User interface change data
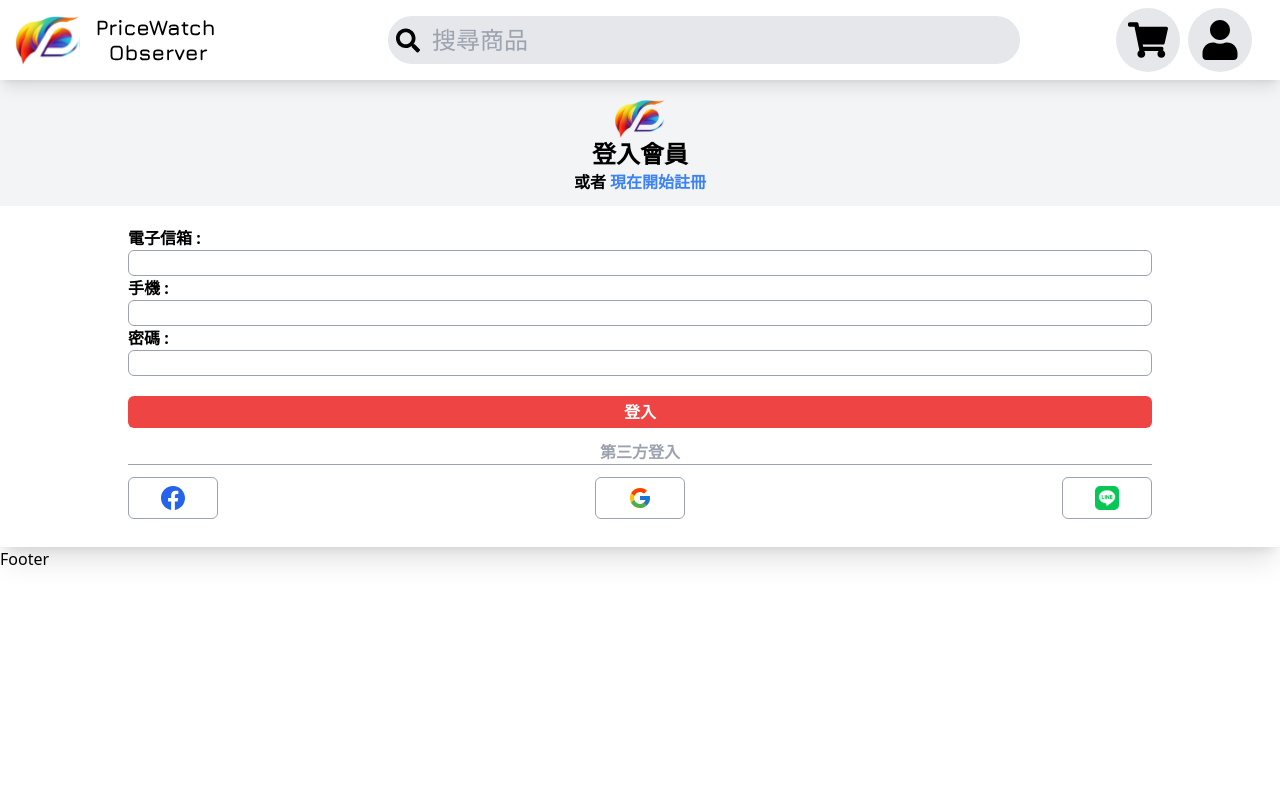
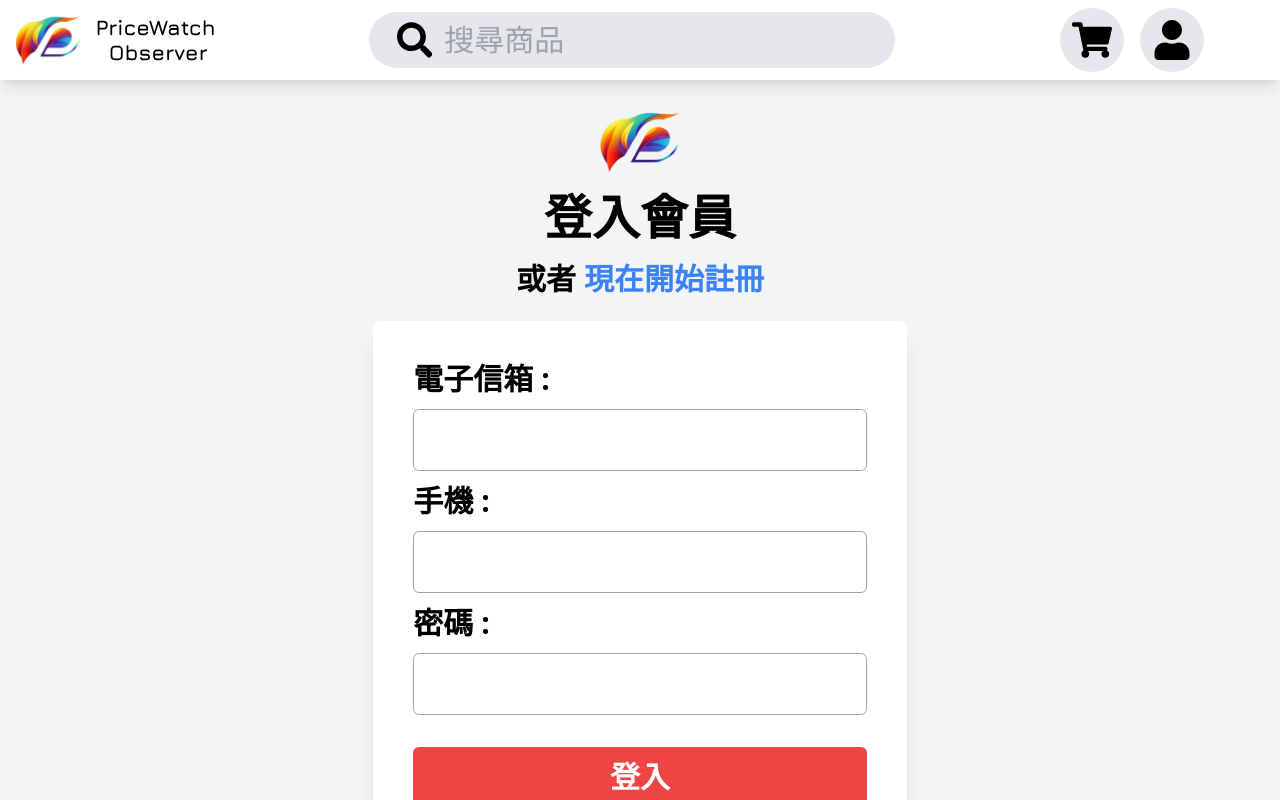
Before and after one commit to weijun1923/price-watch-observer-client, a React (Vite) app: page /price-watch-observer-client/login in a window 1280 px wide. Shown: the top 800 px of the page. Built offline with nearby package versions, Linux system fonts and the light colour scheme.

Commit message:
login and register fix moble and desktop

```diff
--- a/src/compnents/Login.jsx
+++ b/src/compnents/Login.jsx
@@ -7,26 +7,28 @@ import Line from '../assets/LINE.png';
 
 function Login() {
   return (
-    <div className='register bg-gray-100 w-full text-black pt-5 font-bold '>
+    <div className='register bg-gray-100 w-full text-black pt-5 font-bold lg:flex lg:justify-center lg:items-center lg:flex-col'>
       <div className='flex flex-col justify-center items-center'>
-        <img src={Logo} alt="價格觀察網logo" className='w-[50px]' />
-        <h1 className='text-2xl'>登入會員</h1>
-        <h4 className='text-md'>或者 <Link to='/price-watch-observer-client/register' className=' text-blue-500 text-md'>現在開始註冊</Link></h4>
+        <img src={Logo} alt="價格觀察網logo" className='w-[50px] lg:w-[80px] lg:my-3' />
+        <h1 className='text-2xl lg:text-5xl lg:leading-10 lg:my-3'>登入會員</h1>
+        <h4 className='text-md lg:text-3xl lg:my-3'>或者 <Link to='/price-watch-observer-client/register' className=' text-blue-500 text-md lg:text-3xl'>現在開始註冊</Link></h4>
       </div>
-      <div className='flex flex-col justify-center items-center bg-white w-full pt-5 mt-3 shadow-xl'>
-        <form action="" className='flex flex-col w-4/5'>
+      <div className='flex flex-col justify-center items-center bg-white w-full lg:w-5/12 pt-5 mt-3 shadow-xl lg:p-10 lg:rounded-lg'>
+        <form action="" className='flex flex-col w-4/5 md:w-3/5 lg:w-full lg:text-3xl'>
           <label htmlFor="email">電子信箱 :</label>
-          <input type="email" name='email'  className=' border border-gray-400 rounded-md pl-2' />
+          <input type="email" name='email' className=' border border-gray-400 rounded-md pl-2 py-1 lg:my-3 lg:py-3' />
           <label htmlFor="phone">手機 :</label>
-          <input type="tel" name='phone' className=' border border-gray-400 rounded-md pl-2' />
+          <input type="tel" name='phone' className=' border border-gray-400 rounded-md pl-2 py-1 lg:my-3  lg:py-3' />
           <label htmlFor="password">密碼 :</label>
-          <input type="password" name='password' className=' border border-gray-400 rounded-md pl-2' />
-          <button className=' bg-red-500 text-white rounded-md mt-5 p-1'>登入</button>
-          <h4 className='text-center text-gray-400 mt-3 before:content-[""] border-b border-gray-400 '>第三方登入</h4>
+          <input type="password" name='password' className=' border border-gray-400 rounded-md pl-2 py-1 lg:my-3  lg:py-3' />
+          <button className=' bg-red-500 text-white rounded-md mt-5 p-1 lg:py-3 hover:bg-red-600'>登入</button>
+          <div className='mt-3'>
+            <h4 className='text-center text-gray-400 '>第三方登入</h4>
+          </div>
           <div className='flex justify-between items-center mb-7 mt-3'>
-            <button className='border border-gray-400 rounded-md px-8 py-2'><BsFacebook className='w-6 h-6 text-blue-600'/></button>
-            <button className='border border-gray-400 rounded-md px-8 py-2'><FcGoogle className='w-6 h-6'/></button>
-            <button className='border border-gray-400 rounded-md px-8 py-2'><img src={Line} alt="" className='w-6 h-6' /></button>
+            <button className='border border-gray-400 rounded-md px-5 md:px-10 py-2 lg:px-16 hover:border-gray-500 hover:border-[3px]'><BsFacebook className='w-6 h-6 text-blue-600 lg:w-12 lg:h-12' /></button>
+            <button className='border border-gray-400 rounded-md px-5 md:px-10 py-2 lg:px-16 hover:border-gray-500 hover:border-[3px]'><FcGoogle className='w-6 h-6 lg:w-12 lg:h-12' /></button>
+            <button className='border border-gray-400 rounded-md px-5 md:px-10 py-2 lg:px-16 hover:border-gray-500 hover:border-[3px]'><img src={Line} alt="" className='w-6 h-6 lg:w-12 lg:h-12' /></button>
           </div>
         </form>
       </div>
--- a/src/compnents/Nav.jsx
+++ b/src/compnents/Nav.jsx
@@ -35,19 +35,19 @@ function Nav() {
       {navChange && (
         // logo
         <Link to='/price-watch-observer-client/' className='p-0'>
-          <img src={Logo} alt="價格觀察網logo" className=' w-32 h-16 lg:w-[200px] lg:h-26 ml-2 lg:mr-20 ' id='logo'/>
+          <img src={Logo} alt="價格觀察網logo" className=' w-32 h-16 lg:w-[200px] lg:h-26 ml-2  ' id='logo'/>
         </Link>
       )}
 
       {/* searchBar */}
       {!navChange ? <FaAngleLeft size={30} onClick={() => setNavChange(!navChange)} className='mx-2'/> : <FaAngleLeft className='hidden' />}
-      <form action="" className={!navChange ? 'flex bg-gray-200 p-2  justify-center items-center rounded-full w-full' : 'hidden lg:flex bg-gray-200 p-2  justify-center items-center rounded-full w-2/4'}>
-        <FaSearch size={25} />
-        <input type="text" className=' bg-inherit  lg:text-2xl text-xl  pl-3 outline-none w-full' placeholder='搜尋商品' onChange={handleSearch} value={input} />
+      <form action="" className={!navChange ? 'flex bg-gray-200 p-2  justify-center items-center rounded-full w-full' : 'hidden lg:flex bg-gray-200 p-2  justify-center items-center rounded-full lg:w-5/12'}>
+        <FaSearch className='w-6 h-6 lg:w-10 lg:h-10 lg:ml-5'/>
+        <input type="text" className=' bg-inherit  lg:text-3xl text-xl  pl-3 outline-none w-full ' placeholder='搜尋商品' onChange={handleSearch} value={input} />
       </form>
       {navChange && (
         // icons
-        <div className=''>
+        <div className='lg:mr-12'>
           <ul className='flex '>
             <li className=' bg-gray-200 p-2 rounded-full mx-1 lg:hidden hover:bg-gray-400' onClick={() => setNavChange(!navChange)}>
               {/* search */}
@@ -55,7 +55,7 @@ function Nav() {
                 <FaSearch className=' w-6 h-6 ' />
               </Link>
             </li>
-            <li className=' bg-gray-200 lg:p-3 p-2 rounded-full mx-1 hover:bg-gray-400'>
+            <li className=' bg-gray-200 lg:p-3 p-2 rounded-full mx-1 lg:mx-3 hover:bg-gray-400'>
               {/* shopcart */}
               <Link to='/price-watch-observer-client/cart'>
                 <FaShoppingCart className=' w-6 h-6 lg:w-10 lg:h-10' />
--- a/src/compnents/Register.jsx
+++ b/src/compnents/Register.jsx
@@ -7,28 +7,30 @@ import Line from '../assets/LINE.png';
 
 function Register() {
   return (
-    <div className='register bg-gray-100 w-full text-black pt-5 font-bold '>
+    <div className='register bg-gray-100 w-full text-black pt-5 font-bold lg:flex lg:justify-center lg:items-center lg:flex-col'>
       <div className='flex flex-col justify-center items-center'>
-        <img src={Logo} alt="價格觀察網logo" className='w-[50px]' />
-        <h1 className='text-2xl'>註冊會員</h1>
-        <h4 className='text-md'>或者 <Link to='/price-watch-observer-client/login' className=' text-blue-500 text-md'>有會員了嗎? 點此登入</Link></h4>
+        <img src={Logo} alt="價格觀察網logo" className='w-[50px] lg:w-[80px] lg:my-3' />
+        <h1 className='text-2xl lg:text-5xl lg:leading-10 lg:my-3'>註冊會員</h1>
+        <h4 className='text-md lg:text-3xl lg:my-3'>或者 <Link to='/price-watch-observer-client/login' className=' text-blue-500 text-md lg:text-3xl'>開始登入</Link></h4>
       </div>
-      <div className='flex flex-col justify-center items-center bg-white w-full pt-5 mt-3 shadow-xl'>
-        <form action="" className='flex flex-col w-4/5'>
+      <div className='flex flex-col justify-center items-center bg-white w-full lg:w-5/12 pt-5 mt-3 shadow-xl lg:p-10 lg:rounded-lg'>
+        <form action="" className='flex flex-col w-4/5 md:w-3/5 lg:w-full lg:text-3xl'>
           <label htmlFor="username">使用者名稱 :</label>
-          <input type="text" name='username' className=' border border-gray-400 rounded-md pl-2' />
+          <input type="text" name='username' className=' border border-gray-400 rounded-md pl-2 py-1 lg:my-3 lg:py-3' />
           <label htmlFor="email">電子信箱 :</label>
-          <input type="email" name='email'  className=' border border-gray-400 rounded-md pl-2' />
+          <input type="email" name='email' className=' border border-gray-400 rounded-md pl-2 py-1 lg:my-3 lg:py-3' />
           <label htmlFor="phone">手機 :</label>
-          <input type="tel" name='phone' className=' border border-gray-400 rounded-md pl-2' />
+          <input type="tel" name='phone' className=' border border-gray-400 rounded-md pl-2 py-1 lg:my-3  lg:py-3' />
           <label htmlFor="password">密碼 :</label>
-          <input type="password" name='password' className=' border border-gray-400 rounded-md pl-2' />
-          <button className=' bg-red-500 text-white rounded-md mt-5 p-1'>註冊</button>
-          <h4 className='text-center text-gray-400 mt-3 before:content-[""] border-b border-gray-400 '>第三方註冊</h4>
+          <input type="password" name='password' className=' border border-gray-400 rounded-md pl-2 py-1 lg:my-3  lg:py-3' />
+          <button className=' bg-red-500 text-white rounded-md mt-5 p-1 lg:py-3 hover:bg-red-600'>登入</button>
+          <div className='mt-3'>
+            <h4 className='text-center text-gray-400 '>第三方註冊</h4>
+          </div>
           <div className='flex justify-between items-center mb-7 mt-3'>
-            <button className='border border-gray-400 rounded-md px-8 py-2'><BsFacebook className='w-6 h-6 text-blue-600'/></button>
-            <button className='border border-gray-400 rounded-md px-8 py-2'><FcGoogle className='w-6 h-6'/></button>
-            <button className='border border-gray-400 rounded-md px-8 py-2'><img src={Line} alt="" className='w-6 h-6' /></button>
+            <button className='border border-gray-400 rounded-md px-5 md:px-10 py-2 lg:px-16 hover:border-gray-500 hover:border-[3px]'><BsFacebook className='w-6 h-6 text-blue-600 lg:w-12 lg:h-12' /></button>
+            <button className='border border-gray-400 rounded-md px-5 md:px-10 py-2 lg:px-16 hover:border-gray-500 hover:border-[3px]'><FcGoogle className='w-6 h-6 lg:w-12 lg:h-12' /></button>
+            <button className='border border-gray-400 rounded-md px-5 md:px-10 py-2 lg:px-16 hover:border-gray-500 hover:border-[3px]'><img src={Line} alt="" className='w-6 h-6 lg:w-12 lg:h-12' /></button>
           </div>
         </form>
       </div>
```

→ **ASSIGNED TASK**
Each line that holds the word "Link" should be extracted from the records.

→ **FINISHED TASK**
-        <h4 className='text-md'>或者 <Link to='/price-watch-observer-client/register' className=' text-blue-500 text-md'>現在開始註冊</Link></h4>
+        <h4 className='text-md lg:text-3xl lg:my-3'>或者 <Link to='/price-watch-observer-client/register' className=' text-blue-500 text-md lg:text-3xl'>現在開始註冊</Link></h4>
         <Link to='/price-watch-observer-client/' className='p-0'>
         </Link>
               </Link>
               <Link to='/price-watch-observer-client/cart'>
-        <h4 className='text-md'>或者 <Link to='/price-watch-observer-client/login' className=' text-blue-500 text-md'>有會員了嗎? 點此登入</Link></h4>
+        <h4 className='text-md lg:text-3xl lg:my-3'>或者 <Link to='/price-watch-observer-client/login' className=' text-blue-500 text-md lg:text-3xl'>開始登入</Link></h4>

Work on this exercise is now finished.